Business | Oil & Gas

Chinese demand boosts Iran oil shipments

Iran shipped more than 1.4 million bpd of crude oil in December

  • Reuters
  • Published: 15:57 January 31, 2013
  • Gulf News

London: Iran crude oil exports leap to their highest levels since EU sanctions took effect last July, analysts and shipping sources said, as strong Chinese demand and tanker fleet expansion helped the OPEC member dodge sanctions.

Exports rose to around 1.4 million barrels per day (bpd) in December, according to two industry sources and shipping and customs data compiled by Reuters on a country-by-country basis and corroborated by other sources and consultants.

The sources said they expected exports to dip in January from the December peak ahead of new US sanctions.

Western sanctions aimed at curbing Iran’s disputed nuclear programme halved Iran’s oil exports in 2012 from 2.2 million bpd in late 2011, leading to billions of dollars in lost revenue and a plunge in the Iranian currency.

But continuous robust demand from top buyer China and others such as India and Japan, as well as the purchase of new tankers, allowed the Islamic Republic to unexpectedly boost exports late last year.

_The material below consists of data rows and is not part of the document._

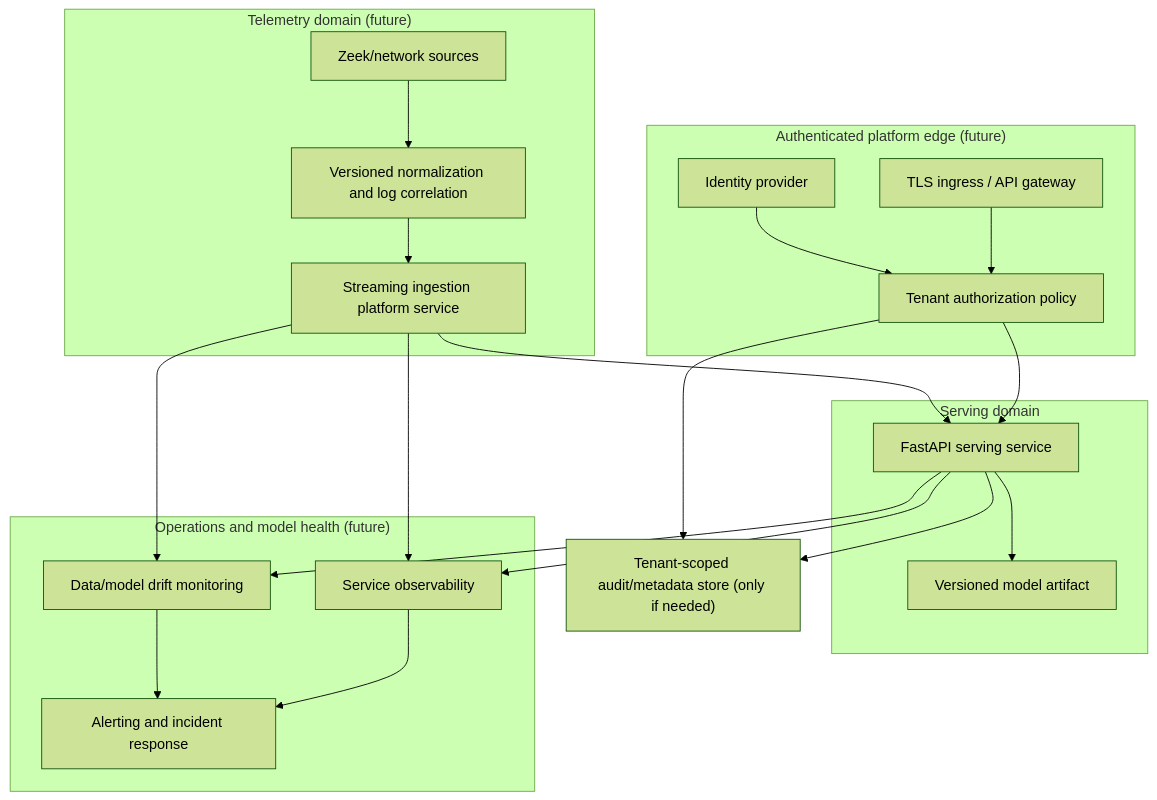
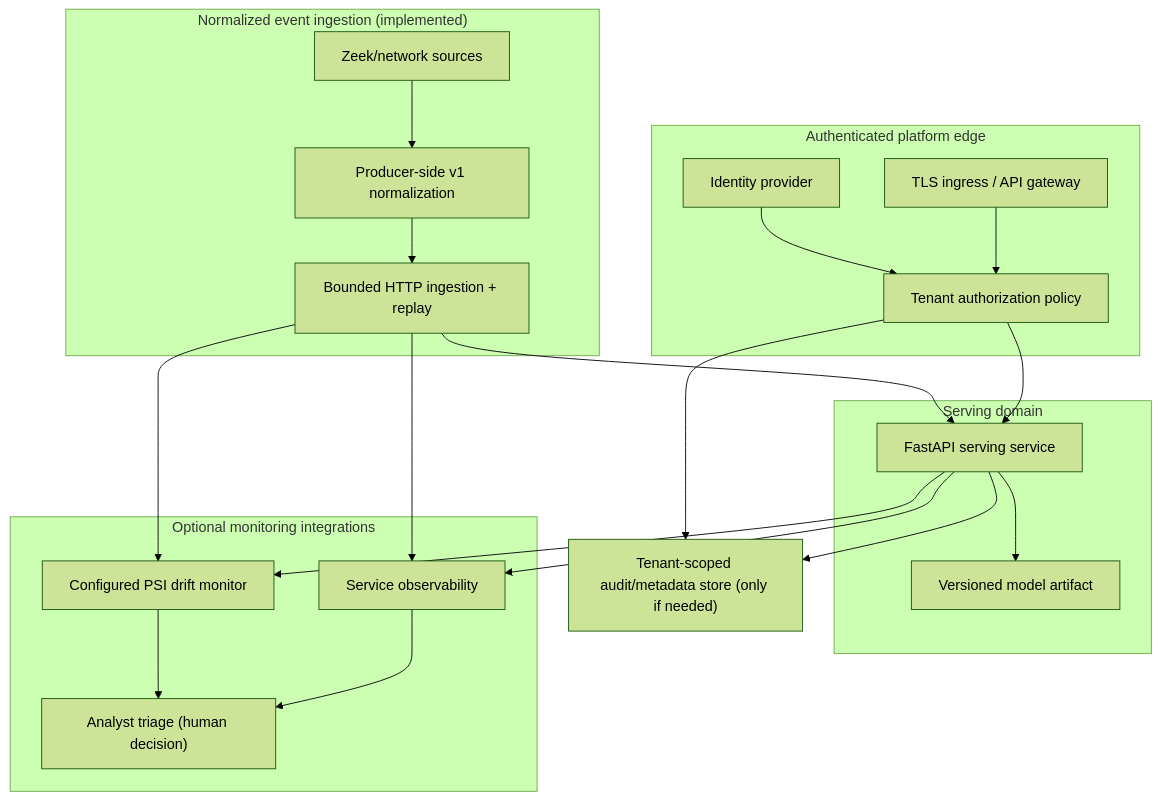
Before and after one commit to SumalyaPatnala/streaming-network-threat-detection-mlops: the second of 2 diagrams in docs/architecture.md, drawn with Mermaid (forest theme). The commit also changed other lines of this file and 82 other files, not shown here.

Commit message:
Add tenant-aware streaming threat platform controls

````diff
--- a/docs/architecture.md
+++ b/docs/architecture.md
@@ -55,39 +90,39 @@
 ```mermaid
 flowchart TB
-  subgraph Edge["Authenticated platform edge (future)"]
+  subgraph Edge["Authenticated platform edge"]
     GW["TLS ingress / API gateway"]
     IDP["Identity provider"]
     AUTHZ["Tenant authorization policy"]
   end
   GW --> AUTHZ
   IDP --> AUTHZ
 
   subgraph Serving["Serving domain"]
     API["FastAPI serving service"]
     MODEL["Versioned model artifact"]
     API --> MODEL
   end
   AUTHZ --> API
 
-  subgraph Telemetry["Telemetry domain (future)"]
+  subgraph Telemetry["Normalized event ingestion (implemented)"]
     SOURCE["Zeek/network sources"]
-    NORMALIZE["Versioned normalization and log correlation"]
-    STREAM["Streaming ingestion platform service"]
+    NORMALIZE["Producer-side v1 normalization"]
+    STREAM["Bounded HTTP ingestion + replay"]
     SOURCE --> NORMALIZE --> STREAM
   end
   STREAM --> API
 
-  subgraph Operations["Operations and model health (future)"]
+  subgraph Operations["Optional monitoring integrations"]
     METRICS["Service observability"]
-    DRIFT["Data/model drift monitoring"]
-    ALERT["Alerting and incident response"]
+    DRIFT["Configured PSI drift monitor"]
+    ALERT["Analyst triage (human decision)"]
     API --> METRICS
     STREAM --> METRICS
     STREAM --> DRIFT
     API --> DRIFT
     METRICS --> ALERT
     DRIFT --> ALERT
   end
   API --> TENANTDATA["Tenant-scoped audit/metadata store (only if needed)"]
   AUTHZ --> TENANTDATA
 ```
````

Salar Moradi, oil market analyst at oil and gas consultancy FGE, estimated that Iran shipped more than 1.4 million bpd of crude oil in December and forecast that exports would remain between 1.1 million and 1.3 million bpd in the first quarter of 2013.

This represents an increase from a low point of less than 900,000 bpd in September and suggests monthly revenues worth approximately $4.7 billion based on December Brent prices.

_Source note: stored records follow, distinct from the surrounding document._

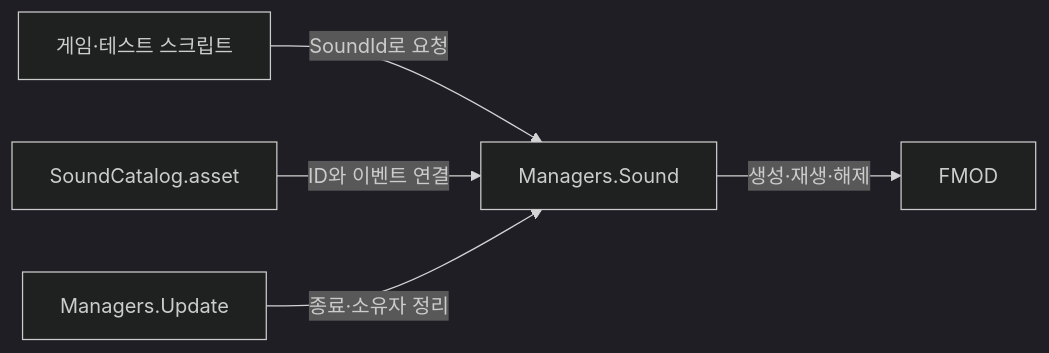
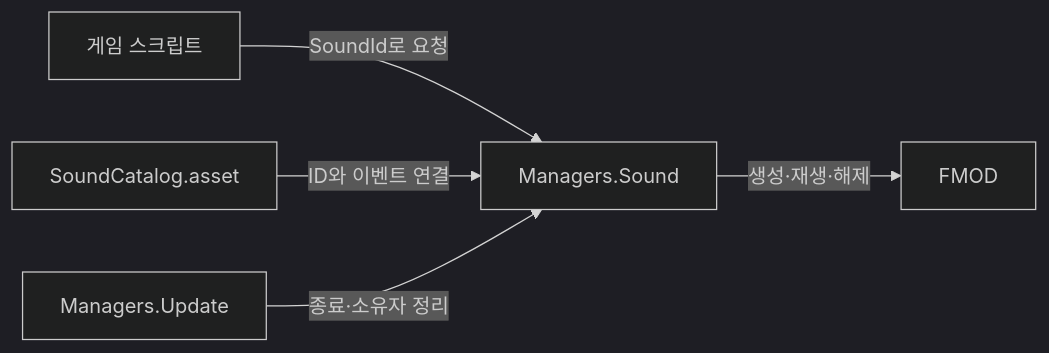
One commit to eytg8e/w07-blindblade-plus changed the diagram in docs/features/FMOD_사운드_매니저.md. Above: the diagram before and after it, drawn with Mermaid (dark theme). The commit also changed other lines of this file and 12 other files, not shown here.

````diff
--- a/docs/features/FMOD_사운드_매니저.md
+++ b/docs/features/FMOD_사운드_매니저.md
@@ -105,7 +130,7 @@
 ```mermaid
 flowchart LR
-    Caller["게임·테스트 스크립트"] -->|"SoundId로 요청"| Manager["Managers.Sound"]
+    Caller["게임 스크립트"] -->|"SoundId로 요청"| Manager["Managers.Sound"]
     Catalog["SoundCatalog.asset"] -->|"ID와 이벤트 연결"| Manager
     Manager -->|"생성·재생·해제"| FMOD["FMOD"]
     Update["Managers.Update"] -->|"종료·소유자 정리"| Manager
 ```
````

“They [Iran] bought a number of tankers from China and can now do more deliveries ... It’s taken some pressure off Iran and facilitated tanker traffic and we are seeing higher exports to China,” he told Reuters this week.

Chinese data showed the country bought 593,400 bpd of Iranian crude in December, the second-highest level of daily imports in 2012, a rise that Chinese officials also attributed to an easing of shipping delays.

Previously, Iran’s tanker fleet had struggled to meet delivery schedules to China because EU measures in July barred Europe-based insurers from covering tankers that carry Iranian oil.

“China is saying let’s up the numbers because no one is doing anything about it, and it looks like Obama has made a political decision not to go to war with Iran,” said a senior source with a large independent trading house, referring to US President Barack Obama.

Gulf News
Business Editor's choice
Quick Access

  1. Markets

  2. Economy

  3. Property

  4. Aviation

Business Top Stories

  1. Sina Weibo shares jump 19% in US debut

  2. Muscle cars out in force at New York auto show

  3. Faster Wi-Fi on flights leads to sky battle

  4. How to conduct yourself during an exit interview

  5. SME law to boost business climate of this sector